Alf Andersen (1928–1962)

Alf Andersen (25 November 1928 - 24 June 1962)[1] was a Norwegian flautist from Notodden, acknowledged as the leading Norwegian flautist in his time and well known through broadcasting NRK and for his leading role in Norwegian Radio Orchestra where he was solo flutist of the orchestra from the start in 1946 until his death in 1962.

Alf Andersen
Alf in Morgenposten, 6 June 1962
Background information
Born(1928-11-25)25 November 1928
Died24 June 1962(1962-06-24) (aged 33)


He studied the flute under Ørnulf Gulbransen. He was employee Mozarteum Orchestra in Salzburg for a period (1956), and over the years also a prominent chamber musician, often with pianists Ruth Lagesen or Kirsti Hjort. With oboist Tom Klausen he had a close working relationship. He remained true to Norwegian Radio Orchestra. Despite tempting offers from big orchestras abroad. His follower as a solo flautist in Norwegian Radio Orchestra counts names like Hans Schøyen, Per Øien, John Tonsjø and Tom Ottar Andreassen.

One of his chief interpretations were of Edgar Vareses Density 21.5 whose title drawn attention to the instrument. Likewise Finn Mortensens Sonata for flute, a composition Andersen himself had ordered and premiered (Universitetets Aula, 1954). He also performed duets with Magnetic tape players, like Bruno Madernas Music per due dimensioni for flute and tape. The Swedish composer Hilding Rosenberg dedicated Sonata for solo fløyte to Andersen, premiered in Sweden (April 1960). In Norway, it was performed by Andersen himself in Ny Musikks 7. subscription concert later that year. He also recorded a tune with the jazz musician Willy Andresen, in aquartet with Per Nyhaug and Håkon Nilsen (1961).

Andersen died 33 years old. He was a member of the Norwegian Order of Freemasons. The composer Arne Nordheim wrote Epitaffio for orchestra and tape to remind him (premiered in Stockholm in March 1964), and he was reminded of a week-long portrait at NRK radio (1971). Notodden award prizes to young musicians from Alf Anderson Memorial Fund (1988–).[2]

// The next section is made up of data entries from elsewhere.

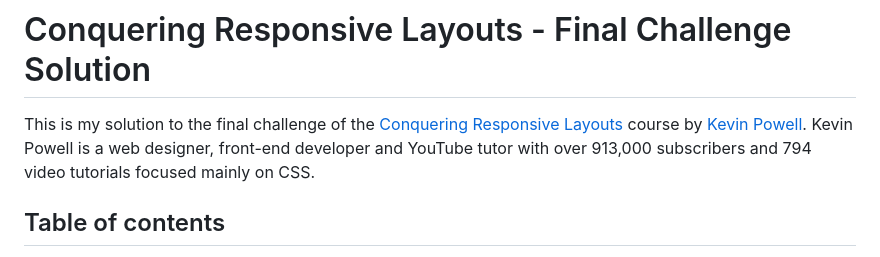
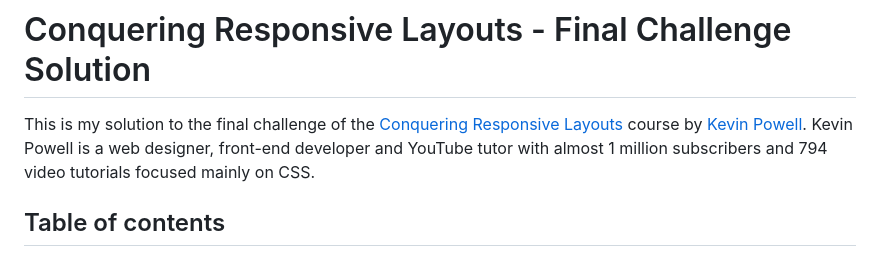
Before and after one commit to ArinzeGit/Conquering-Responsive-Layouts-Final-Challenge-Solution, a Markdown page: README.md, the part around the change. Rendered like a GitHub page.

```diff
--- a/README.md
+++ b/README.md
@@ -1,6 +1,6 @@
 # Conquering Responsive Layouts - Final Challenge Solution
 
-This is my solution to the final challenge of the [Conquering Responsive Layouts](https://courses.kevinpowell.co/conquering-responsive-layouts) course by [Kevin Powell](https://www.youtube.com/@KevinPowell). Kevin Powell is a web designer, front-end developer and YouTube tutor with over 913,000 subscribers and 794 video tutorials focused mainly on CSS.
+This is my solution to the final challenge of the [Conquering Responsive Layouts](https://courses.kevinpowell.co/conquering-responsive-layouts) course by [Kevin Powell](https://www.youtube.com/@KevinPowell). Kevin Powell is a web designer, front-end developer and YouTube tutor with almost 1 million subscribers and 794 video tutorials focused mainly on CSS.
 
 ## Table of contents
 
```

  • 1st Prize in the Geneva International Music Competition 1958.[3]
  • Princess Astrid Music Prize 1958
  • 7th place in the 20th Century classical musician, shared with Ole Edvard Antonsen[4]